This article is part of a series on how to build UX design for your startup by the head of UX for a global fintech company in Turkey.
As entrepreneurs, we have a lot of problems to tackle with very little resources and time. We don’t have time to listen to how we need all these resources to provide great user experience (UX), and how hard it is to actually do it even if we had the resources.
What we need is a set of easy to understand and easy to implement tools and tactics for building UX. And, of course, principles to guide us when we are in between choices.
User experience is literally the entirety of the experience our users have before, during, and after interacting with our products. Tweet This Quote
But first let’s clarify one very important thing. UX isn’t just about the interface design and how usable it is. Yes, these are critical elements but not the whole. User experience is literally the entirety of the experience our users have before, during, and after interacting with our products. It is the whole thing. And it is based on the user not the product, company or anything else.
This is relevant especially for startups because in the end, a startup is all about finding the pain points and then the solution for their users. Only then we can think of growth, monetization, exit etc. First, we should focus on the user and the experience we’ll provide for them.
The series will be based on J.J. Garrett’s 5 Planes of UX Design model. It is a great guide to structure our thinking, and an awesome tool to make sure our activities are in line with our goals. Let’s start with the strategy.
Like most management vocabulary, the word “strategy” has its roots in military. It means an overall plan to defeat an enemy or reach a goal. In terms of UX design, we’ll refer to strategy as a set of guiding information about:
- Our users
- Our business
- Our competitors
- The market we are in
- The brand we’re trying to build
By collecting and framing this information, we will have a much better understanding of our business, users and the market. Additionally, by collaborating with our team, we will make the best use of the resources we have, and build cohesion.
Understanding Your Users
When it comes to users, starting with the Proto Persona exercise is a great way to understand who they are. Basically, Proto Persona means creating personas in-house instead of using field studies, ethnography etc.

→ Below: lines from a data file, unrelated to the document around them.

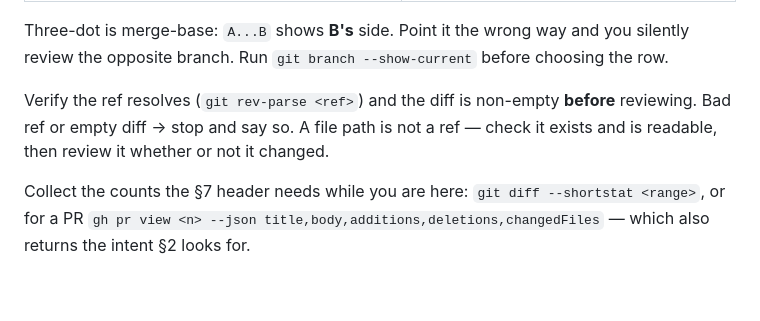
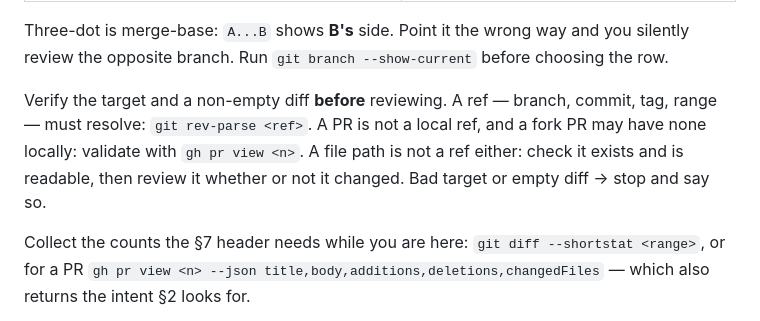
Before and after one commit to MithunWijayasiri/dotclaude, a Markdown page: skills/pr-review/SKILL.md, the part around the change. GitHub-like rendering; blank space fills up the shorter version.

Commit message:
fix(pr-review): validate PR and file targets correctly, keep breaking API changes in the severity flow
A PR number is not a local ref, and a confirmed breaking change is a defect not a second-look item.

Co-Authored-By: Claude Opus 5

```diff
--- a/skills/pr-review/SKILL.md
+++ b/skills/pr-review/SKILL.md
@@ -22,7 +22,7 @@ Review a change for defects. Bugs first, structure second, style last.
 
 Three-dot is merge-base: `A...B` shows **B's** side. Point it the wrong way and you silently review the opposite branch. Run `git branch --show-current` before choosing the row.
 
-Verify the ref resolves (`git rev-parse <ref>`) and the diff is non-empty **before** reviewing. Bad ref or empty diff → stop and say so. A file path is not a ref — check it exists and is readable, then review it whether or not it changed.
+Verify the target and a non-empty diff **before** reviewing. A ref — branch, commit, tag, range — must resolve: `git rev-parse <ref>`. A PR is not a local ref, and a fork PR may have none locally: validate with `gh pr view <n>`. A file path is not a ref either: check it exists and is readable, then review it whether or not it changed. Bad target or empty diff → stop and say so.
 
 Collect the counts the §7 header needs while you are here: `git diff --shortstat <range>`, or for a PR `gh pr view <n> --json title,body,additions,deletions,changedFiles` — which also returns the intent §2 looks for.
 
```
Also changed, not shown: 1 other file.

UX is relevant especially for startups because in the end, it is all about finding the pain points and then the solution for their users. Tweet This Quote
Obviously, it is not as good as the field study alternative, but it has a great ROI if you have people around you who are like your personas, are one of your personas, and can openly discuss and utilize dialectical thinking.

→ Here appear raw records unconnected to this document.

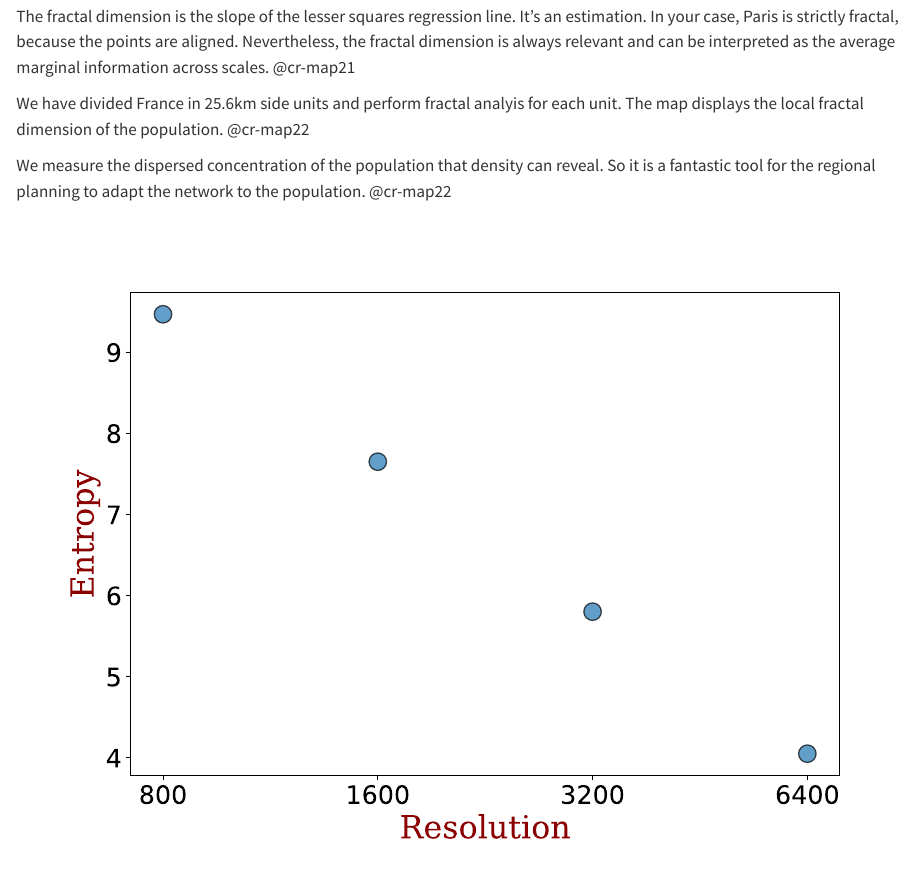
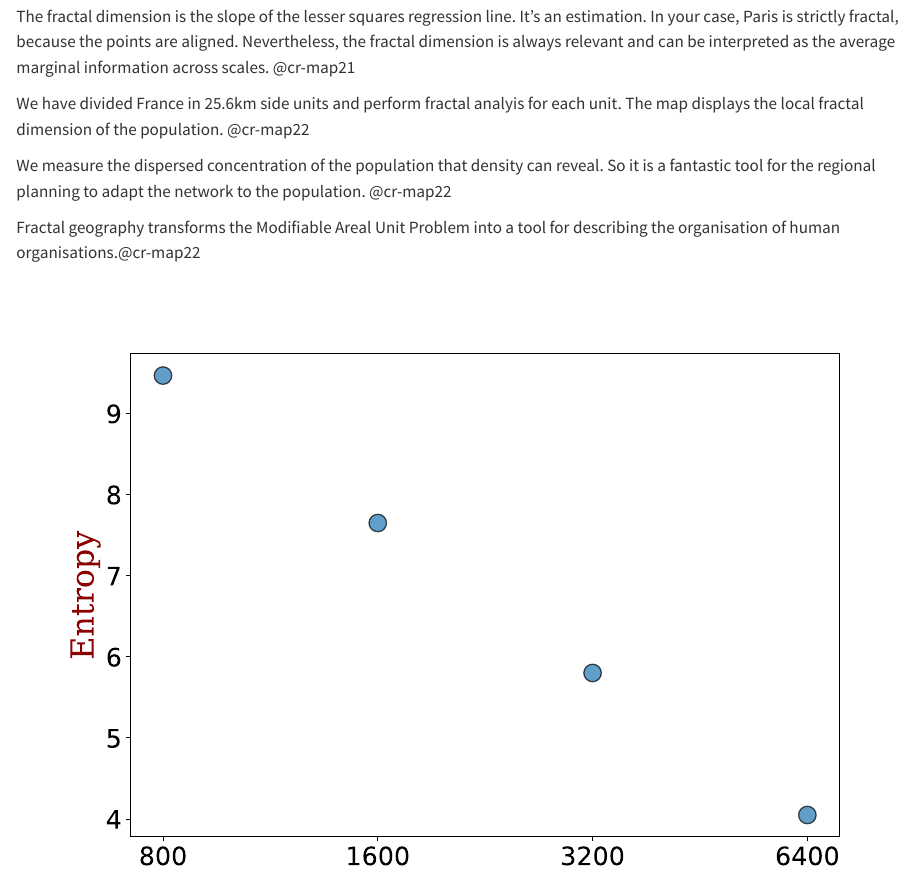
Before and after one commit to fsemecurbe/fractal-for-geographers, a Quarto document (index.qmd): the page in a window 1100 px wide, from 16280 px down. Rendered offline with R 4.5, knitr and Pandoc in place of Quarto, with nearby package versions; drawn as R Markdown's standard HTML page in place of the format the file asks for.

Commit message:
Update index.qmd

```diff
--- a/index.qmd
+++ b/index.qmd
@@ -307,7 +307,7 @@ We have divided France in 25.6km side units and perform fractal analyis for each
 
 We measure the dispersed concentration of the population that density can reveal. So it is a fantastic tool for the regional planning to adapt the network to the population.   [@cr-map22]{pan-to="0%,0%" scale-by="1"}
 
-
+Fractal geography transforms the Modifiable Areal Unit Problem into a tool for describing the organisation of human organisations.[@cr-map22]{pan-to="0%,0%" scale-by="1"}
 
 
 :::{#cr-map20}
```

Even if you don’t have any of the above, you still can create Proto Personas if you research user behavior on platforms like nngroup, Baymard, Google Scholar, CBInsights, fivethirtyeight etc, select five of your most popular competitors and use them for a week or so, or research benchmarks on your competitors.
By doing this you’ll develop a deeper understanding about your users and become ready to create Proto Personas.
Here you can find useful Google Sheets templates for above mentioned techniques.
Understanding Your Business
During my time at Startupbootcamp as a program manager, I interviewed at least 200 startups. You wouldn’t believe how many of them were unaware of the basics of their business. As a “product guy” I definitely favor focusing on the need / problem before any attempt for monetization. But, this doesn’t necessarily mean that we shouldn’t contemplate how the company would operate once we’re ready to scale.
A very efficient and fun way to understand our own business is working on a Business Model Canvas. Creating a business model canvas forces you to think about the big picture, and see all the moving parts.
Business and users are the very core of our strategy and by spending just three to five days in total, you’ll gather a lot of information, generate insights and most importantly build trust and focus your people around a common understanding.
Of course that is not all when it comes to strategy. The next article in series will cover competitors, market and brand positioning and complete the picture. Now go ahead and start working. Trust the process and it will reward you greatly!